2.4 billion seeds have been collected by scientists in huge global conservation effort
The Royal Botanic Gardens, Kew’s Millennium Seed Bank (MSB), the world’s largest wild plant seed bank and home to some of the planet’s most important natural resources today celebrates its 20th anniversary. The seed bank, opened in November 2000, and located at Wakehurst, Kew’s wild botanic garden in Sussex, acts as an ‘insurance policy’ for rare, threatened and useful plants, so that they can be protected for generations to come.
20 years on from its opening, the MSB represents the largest wild seed conservation project in the world, with 2.4 billion seeds from 39,681 species, sourced from 190 countries and territories. When counting the collections held across the global partnership, the MSB and its partners have helped protect 46,664 species – 16% of the world’s seed-bearing plants.
Created at the turn of the new millennium, this ‘Noah’s ark’ for plants, has never played such a critical role.
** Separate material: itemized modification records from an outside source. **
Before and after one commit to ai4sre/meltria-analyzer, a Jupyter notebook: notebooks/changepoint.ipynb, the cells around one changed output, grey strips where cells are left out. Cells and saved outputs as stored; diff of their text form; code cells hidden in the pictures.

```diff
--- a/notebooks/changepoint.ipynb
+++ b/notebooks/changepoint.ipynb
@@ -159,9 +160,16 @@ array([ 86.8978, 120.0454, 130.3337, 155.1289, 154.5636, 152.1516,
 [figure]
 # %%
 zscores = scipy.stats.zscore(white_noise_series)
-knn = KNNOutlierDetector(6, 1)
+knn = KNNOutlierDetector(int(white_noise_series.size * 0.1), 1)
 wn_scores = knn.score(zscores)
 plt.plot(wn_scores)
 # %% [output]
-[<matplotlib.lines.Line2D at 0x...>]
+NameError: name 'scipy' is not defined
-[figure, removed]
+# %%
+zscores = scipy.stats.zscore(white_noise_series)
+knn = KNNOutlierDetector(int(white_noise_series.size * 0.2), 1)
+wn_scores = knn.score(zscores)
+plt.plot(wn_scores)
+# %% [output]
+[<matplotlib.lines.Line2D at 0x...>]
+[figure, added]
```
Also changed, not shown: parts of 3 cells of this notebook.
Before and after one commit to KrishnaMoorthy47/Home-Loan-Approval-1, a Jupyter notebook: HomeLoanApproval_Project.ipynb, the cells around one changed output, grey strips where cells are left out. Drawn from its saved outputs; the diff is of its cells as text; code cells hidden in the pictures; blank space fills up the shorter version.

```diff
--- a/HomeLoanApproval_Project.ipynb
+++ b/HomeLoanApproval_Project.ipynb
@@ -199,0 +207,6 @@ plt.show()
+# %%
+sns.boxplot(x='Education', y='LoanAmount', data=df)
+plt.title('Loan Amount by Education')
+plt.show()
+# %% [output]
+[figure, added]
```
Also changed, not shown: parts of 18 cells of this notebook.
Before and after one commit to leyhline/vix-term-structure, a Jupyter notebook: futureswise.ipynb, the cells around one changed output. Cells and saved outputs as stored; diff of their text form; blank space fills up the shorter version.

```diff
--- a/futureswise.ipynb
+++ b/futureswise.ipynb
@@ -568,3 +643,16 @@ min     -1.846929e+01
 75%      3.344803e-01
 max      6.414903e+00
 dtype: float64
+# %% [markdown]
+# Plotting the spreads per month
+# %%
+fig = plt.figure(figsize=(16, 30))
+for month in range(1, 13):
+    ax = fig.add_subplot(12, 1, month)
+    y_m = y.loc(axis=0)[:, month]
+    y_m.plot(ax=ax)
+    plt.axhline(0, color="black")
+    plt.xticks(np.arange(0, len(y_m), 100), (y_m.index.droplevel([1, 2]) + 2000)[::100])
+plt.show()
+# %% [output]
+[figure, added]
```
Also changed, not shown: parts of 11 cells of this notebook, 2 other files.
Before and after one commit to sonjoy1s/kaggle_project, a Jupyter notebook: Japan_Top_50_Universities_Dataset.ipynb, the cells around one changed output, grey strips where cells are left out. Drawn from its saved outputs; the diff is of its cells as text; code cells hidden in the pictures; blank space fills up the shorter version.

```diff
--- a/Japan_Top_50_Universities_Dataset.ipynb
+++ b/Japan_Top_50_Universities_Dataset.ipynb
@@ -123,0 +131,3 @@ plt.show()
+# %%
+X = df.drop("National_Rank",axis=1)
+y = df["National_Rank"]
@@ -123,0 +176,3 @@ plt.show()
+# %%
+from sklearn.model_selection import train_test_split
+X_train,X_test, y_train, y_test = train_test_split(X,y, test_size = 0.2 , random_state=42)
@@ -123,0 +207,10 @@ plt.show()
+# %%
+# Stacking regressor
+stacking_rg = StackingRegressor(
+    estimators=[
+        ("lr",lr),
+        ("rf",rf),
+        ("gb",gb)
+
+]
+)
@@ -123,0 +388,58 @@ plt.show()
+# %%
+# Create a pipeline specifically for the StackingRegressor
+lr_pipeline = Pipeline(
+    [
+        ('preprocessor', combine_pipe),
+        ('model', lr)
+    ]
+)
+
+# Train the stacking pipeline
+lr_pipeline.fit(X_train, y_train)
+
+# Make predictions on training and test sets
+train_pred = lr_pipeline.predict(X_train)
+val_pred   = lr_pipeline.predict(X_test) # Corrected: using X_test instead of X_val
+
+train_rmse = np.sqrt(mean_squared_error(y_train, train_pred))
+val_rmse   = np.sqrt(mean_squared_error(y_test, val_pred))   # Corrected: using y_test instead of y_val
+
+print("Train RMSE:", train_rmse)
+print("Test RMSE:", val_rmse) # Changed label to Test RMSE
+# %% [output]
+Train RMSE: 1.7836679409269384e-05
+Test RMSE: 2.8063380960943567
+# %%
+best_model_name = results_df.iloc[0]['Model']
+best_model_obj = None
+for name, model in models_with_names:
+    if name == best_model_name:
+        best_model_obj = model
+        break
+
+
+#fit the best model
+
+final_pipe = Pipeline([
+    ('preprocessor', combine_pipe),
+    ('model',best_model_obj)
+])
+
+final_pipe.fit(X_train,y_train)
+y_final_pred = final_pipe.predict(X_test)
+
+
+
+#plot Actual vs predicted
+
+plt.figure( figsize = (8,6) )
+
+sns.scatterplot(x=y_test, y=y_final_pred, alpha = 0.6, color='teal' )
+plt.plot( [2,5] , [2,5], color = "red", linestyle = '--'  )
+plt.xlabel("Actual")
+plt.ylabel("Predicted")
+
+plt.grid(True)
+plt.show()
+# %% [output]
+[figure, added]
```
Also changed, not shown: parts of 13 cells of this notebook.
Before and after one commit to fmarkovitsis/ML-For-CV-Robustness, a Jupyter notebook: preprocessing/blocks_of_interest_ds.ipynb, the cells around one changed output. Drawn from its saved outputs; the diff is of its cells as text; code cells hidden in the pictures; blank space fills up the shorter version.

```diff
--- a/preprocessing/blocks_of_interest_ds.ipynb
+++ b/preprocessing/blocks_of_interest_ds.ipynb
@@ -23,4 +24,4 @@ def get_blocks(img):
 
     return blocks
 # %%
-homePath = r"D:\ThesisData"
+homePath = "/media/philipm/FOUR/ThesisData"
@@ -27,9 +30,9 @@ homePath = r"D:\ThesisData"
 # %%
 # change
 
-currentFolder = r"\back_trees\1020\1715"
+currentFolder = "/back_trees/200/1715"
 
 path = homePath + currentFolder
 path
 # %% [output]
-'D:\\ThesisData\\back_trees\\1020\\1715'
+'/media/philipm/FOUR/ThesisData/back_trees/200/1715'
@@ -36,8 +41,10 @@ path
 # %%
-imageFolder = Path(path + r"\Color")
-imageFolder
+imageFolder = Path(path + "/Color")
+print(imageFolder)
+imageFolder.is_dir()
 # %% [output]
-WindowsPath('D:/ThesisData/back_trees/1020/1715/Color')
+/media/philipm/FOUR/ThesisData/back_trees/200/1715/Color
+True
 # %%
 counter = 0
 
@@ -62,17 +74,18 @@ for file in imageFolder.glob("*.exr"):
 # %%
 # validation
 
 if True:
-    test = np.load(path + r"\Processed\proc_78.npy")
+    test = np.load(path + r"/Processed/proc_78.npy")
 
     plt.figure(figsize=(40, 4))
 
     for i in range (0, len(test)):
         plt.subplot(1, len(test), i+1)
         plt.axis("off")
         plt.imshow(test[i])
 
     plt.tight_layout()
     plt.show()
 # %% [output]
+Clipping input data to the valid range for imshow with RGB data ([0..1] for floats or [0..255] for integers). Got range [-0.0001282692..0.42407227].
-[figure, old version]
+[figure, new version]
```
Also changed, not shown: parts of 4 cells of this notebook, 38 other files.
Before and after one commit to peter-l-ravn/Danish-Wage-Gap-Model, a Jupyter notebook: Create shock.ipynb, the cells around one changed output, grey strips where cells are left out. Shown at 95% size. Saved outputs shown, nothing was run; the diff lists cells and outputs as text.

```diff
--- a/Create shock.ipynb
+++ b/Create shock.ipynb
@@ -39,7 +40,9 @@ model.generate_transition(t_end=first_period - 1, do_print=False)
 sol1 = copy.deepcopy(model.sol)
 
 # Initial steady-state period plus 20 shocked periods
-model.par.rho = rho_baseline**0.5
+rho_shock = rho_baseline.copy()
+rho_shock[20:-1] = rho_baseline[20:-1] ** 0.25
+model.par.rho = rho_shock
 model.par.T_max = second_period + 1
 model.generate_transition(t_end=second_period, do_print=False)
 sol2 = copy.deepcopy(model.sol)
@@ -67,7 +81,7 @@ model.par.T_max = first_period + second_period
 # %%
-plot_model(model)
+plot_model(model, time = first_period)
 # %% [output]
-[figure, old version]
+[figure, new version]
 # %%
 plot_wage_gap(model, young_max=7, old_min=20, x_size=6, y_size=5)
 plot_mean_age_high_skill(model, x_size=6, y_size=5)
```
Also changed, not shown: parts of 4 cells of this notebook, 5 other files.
As the planet faces a biodiversity crisis, with two-fifths of the world’s plants at risk of disappearing, the MSB, along with its global partners are absolutely vital to keeping vulnerable and economically important plants safe. Whilst the Norwegian seed bank Svalbard stores seeds of the world’s crops, the MSB banks wild plants, including some of the relatives of our major food crops – these seeds make a vital contribution to global targets such as the UN’s Sustainable Development Goals, in particular goal 2: zero hunger, goal 13: climate action and goal 15: life on land.
Posted On: 20/11/2020